§ Exercise description
Omit every picture. Return all other data as it stands.

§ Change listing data
::::::

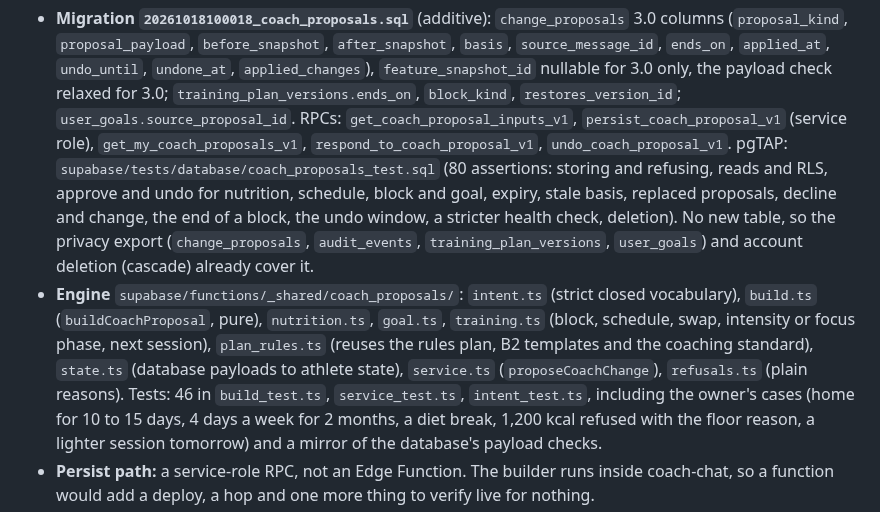
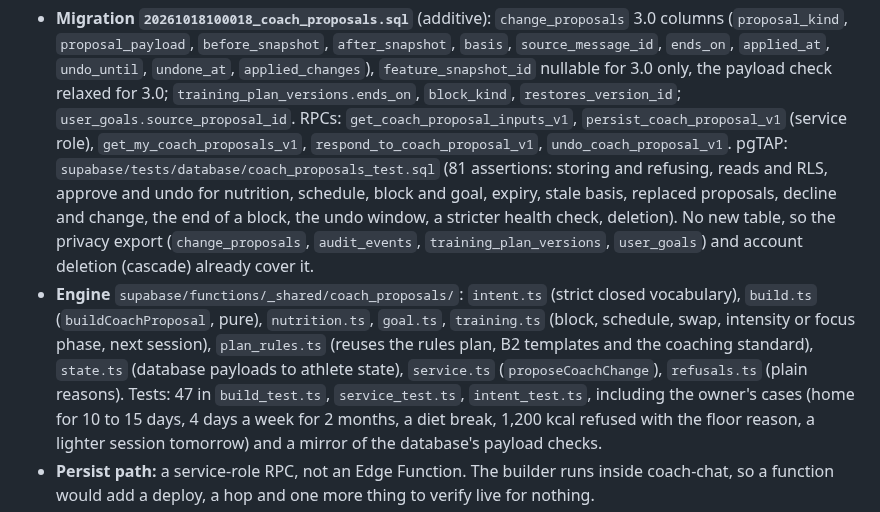
Before and after one commit to PurnaJear06/Tracend, a Markdown page: docs/handoff/ai-gateway.md, the part around the change. GitHub-like rendering.

Commit message:
A8: handoff test counts
Co-Authored-By: Claude Opus 5.5 <noreply@anthropic.com>

```diff
--- a/docs/handoff/ai-gateway.md
+++ b/docs/handoff/ai-gateway.md
@@ -778,7 +778,7 @@ integration contract is in the program plan's "Contract requests".
   `user_goals.source_proposal_id`. RPCs: `get_coach_proposal_inputs_v1`,
   `persist_coach_proposal_v1` (service role), `get_my_coach_proposals_v1`,
   `respond_to_coach_proposal_v1`, `undo_coach_proposal_v1`. pgTAP:
-  `supabase/tests/database/coach_proposals_test.sql` (80 assertions: storing and refusing, reads
+  `supabase/tests/database/coach_proposals_test.sql` (81 assertions: storing and refusing, reads
   and RLS, approve and undo for nutrition, schedule, block and goal, expiry, stale basis,
   replaced proposals, decline and change, the end of a block, the undo window, a stricter health
   check, deletion). No new table, so the privacy export (`change_proposals`, `audit_events`,
@@ -787,7 +787,7 @@ integration contract is in the program plan's "Contract requests".
   vocabulary), `build.ts` (`buildCoachProposal`, pure), `nutrition.ts`, `goal.ts`, `training.ts`
   (block, schedule, swap, intensity or focus phase, next session), `plan_rules.ts` (reuses the
   rules plan, B2 templates and the coaching standard), `state.ts` (database payloads to athlete
-  state), `service.ts` (`proposeCoachChange`), `refusals.ts` (plain reasons). Tests: 46 in
+  state), `service.ts` (`proposeCoachChange`), `refusals.ts` (plain reasons). Tests: 47 in
   `build_test.ts`, `service_test.ts`, `intent_test.ts`, including the owner's cases (home for 10 to
   15 days, 4 days a week for 2 months, a diet break, 1,200 kcal refused with the floor reason, a
   lighter session tomorrow) and a mirror of the database's payload checks.
```
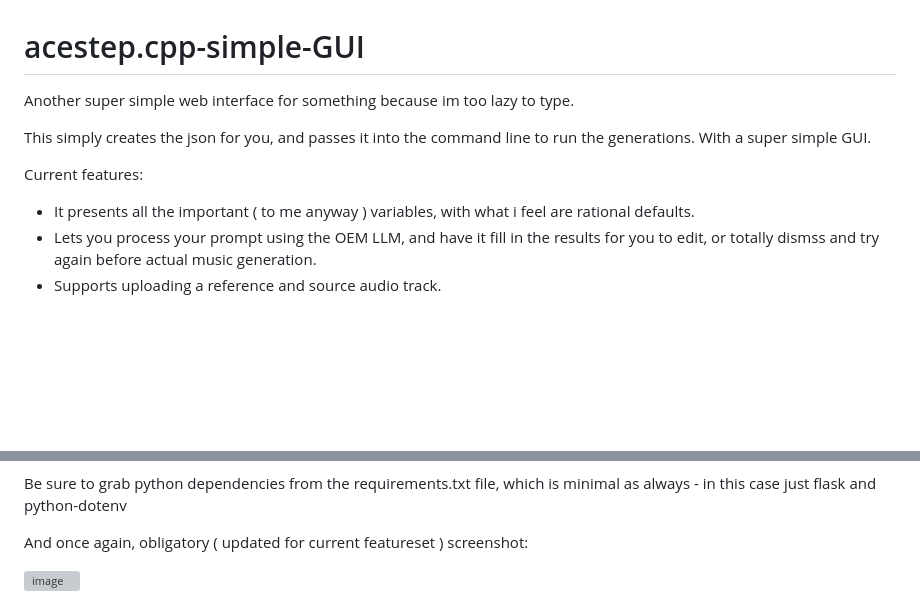
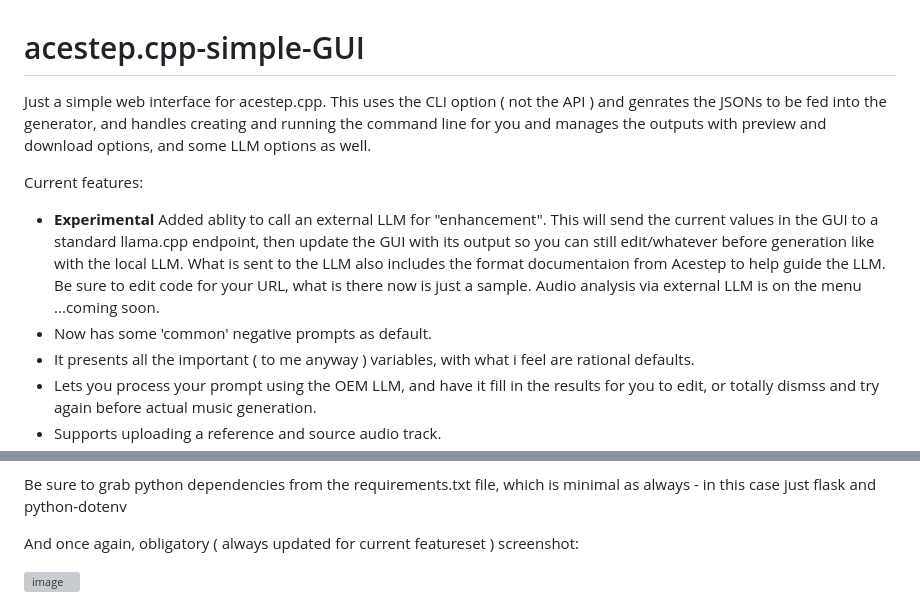
Before and after one commit to Nurb4000/acestep.cpp-simple-GUI, a Markdown page: README.md, 2 parts joined by grey strips. Drawn GitHub-style; blank space fills up the shorter version; grey boxes are pictures that could not be loaded.

Commit message:
Enhance README with detailed project overview
Updated project description for clarity and detail. Revised feature list and added new screenshot.

```diff
--- a/README.md
+++ b/README.md
@@ -1,11 +1,11 @@
 # acestep.cpp-simple-GUI
 
-Another super simple web interface for something because im too lazy to type.
-
-This simply creates the json for you, and passes it into the command line to run the generations. With a super simple GUI.
+Just a simple web interface for acestep.cpp.  This uses the CLI option ( not the API ) and genrates the JSONs to be fed into the generator, and handles creating and running the command line for you and manages the outputs with preview and download options, and some LLM options as well.
 
 Current features:
 
+- **Experimental** Added ablity to call an external LLM for "enhancement". This will send the current values in the GUI to a standard llama.cpp endpoint, then update the GUI with its output so you can still edit/whatever before generation like with the local LLM. What is sent to the LLM also includes the format documentaion from Acestep to help guide the LLM.  Be sure to edit code for your URL, what is there now is just a sample. Audio analysis via external LLM is on the menu ...coming soon.
+- Now has some 'common' negative prompts as default.
 - It presents all the important ( to me anyway ) variables, with what i feel are rational defaults.
 - Lets you process your prompt using the OEM LLM, and have it fill in the results for you to edit, or totally dismss and try again before actual music generation.
 - Supports uploading a reference and source audio track.
@@ -28,5 +28,5 @@ Then get the minimum required ggufs and drop them into the models folder. ( also
 
 Be sure to grab python dependencies from the requirements.txt file, which is minimal as always - in this case just flask and python-dotenv
 
-And once again, obligatory ( updated for current featureset ) screenshot:
+And once again, obligatory ( always updated for current featureset ) screenshot:
 
```
Also changed, not shown: other parts of README.md (+1 -1 lines).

::::::

§ Your solution
Before and after one commit to PurnaJear06/Tracend, a Markdown page: docs/handoff/ai-gateway.md, the part around the change. GitHub-like rendering.

Commit message:
A8: handoff test counts
Co-Authored-By: Claude Opus 5.5 <noreply@anthropic.com>

```diff
--- a/docs/handoff/ai-gateway.md
+++ b/docs/handoff/ai-gateway.md
@@ -778,7 +778,7 @@ integration contract is in the program plan's "Contract requests".
   `user_goals.source_proposal_id`. RPCs: `get_coach_proposal_inputs_v1`,
   `persist_coach_proposal_v1` (service role), `get_my_coach_proposals_v1`,
   `respond_to_coach_proposal_v1`, `undo_coach_proposal_v1`. pgTAP:
-  `supabase/tests/database/coach_proposals_test.sql` (80 assertions: storing and refusing, reads
+  `supabase/tests/database/coach_proposals_test.sql` (81 assertions: storing and refusing, reads
   and RLS, approve and undo for nutrition, schedule, block and goal, expiry, stale basis,
   replaced proposals, decline and change, the end of a block, the undo window, a stricter health
   check, deletion). No new table, so the privacy export (`change_proposals`, `audit_events`,
@@ -787,7 +787,7 @@ integration contract is in the program plan's "Contract requests".
   vocabulary), `build.ts` (`buildCoachProposal`, pure), `nutrition.ts`, `goal.ts`, `training.ts`
   (block, schedule, swap, intensity or focus phase, next session), `plan_rules.ts` (reuses the
   rules plan, B2 templates and the coaching standard), `state.ts` (database payloads to athlete
-  state), `service.ts` (`proposeCoachChange`), `refusals.ts` (plain reasons). Tests: 46 in
+  state), `service.ts` (`proposeCoachChange`), `refusals.ts` (plain reasons). Tests: 47 in
   `build_test.ts`, `service_test.ts`, `intent_test.ts`, including the owner's cases (home for 10 to
   15 days, 4 days a week for 2 months, a diet break, 1,200 kcal refused with the floor reason, a
   lighter session tomorrow) and a mirror of the database's payload checks.
```
Before and after one commit to Nurb4000/acestep.cpp-simple-GUI, a Markdown page: README.md, 2 parts joined by grey strips. Drawn GitHub-style; blank space fills up the shorter version; grey boxes are pictures that could not be loaded.

Commit message:
Enhance README with detailed project overview
Updated project description for clarity and detail. Revised feature list and added new screenshot.

```diff
--- a/README.md
+++ b/README.md
@@ -1,11 +1,11 @@
 # acestep.cpp-simple-GUI
 
-Another super simple web interface for something because im too lazy to type.
-
-This simply creates the json for you, and passes it into the command line to run the generations. With a super simple GUI.
+Just a simple web interface for acestep.cpp.  This uses the CLI option ( not the API ) and genrates the JSONs to be fed into the generator, and handles creating and running the command line for you and manages the outputs with preview and download options, and some LLM options as well.
 
 Current features:
 
+- **Experimental** Added ablity to call an external LLM for "enhancement". This will send the current values in the GUI to a standard llama.cpp endpoint, then update the GUI with its output so you can still edit/whatever before generation like with the local LLM. What is sent to the LLM also includes the format documentaion from Acestep to help guide the LLM.  Be sure to edit code for your URL, what is there now is just a sample. Audio analysis via external LLM is on the menu ...coming soon.
+- Now has some 'common' negative prompts as default.
 - It presents all the important ( to me anyway ) variables, with what i feel are rational defaults.
 - Lets you process your prompt using the OEM LLM, and have it fill in the results for you to edit, or totally dismss and try again before actual music generation.
 - Supports uploading a reference and source audio track.
@@ -28,5 +28,5 @@ Then get the minimum required ggufs and drop them into the models folder. ( also
 
 Be sure to grab python dependencies from the requirements.txt file, which is minimal as always - in this case just flask and python-dotenv
 
-And once again, obligatory ( updated for current featureset ) screenshot:
+And once again, obligatory ( always updated for current featureset ) screenshot:
 
```
Also changed, not shown: other parts of README.md (+1 -1 lines).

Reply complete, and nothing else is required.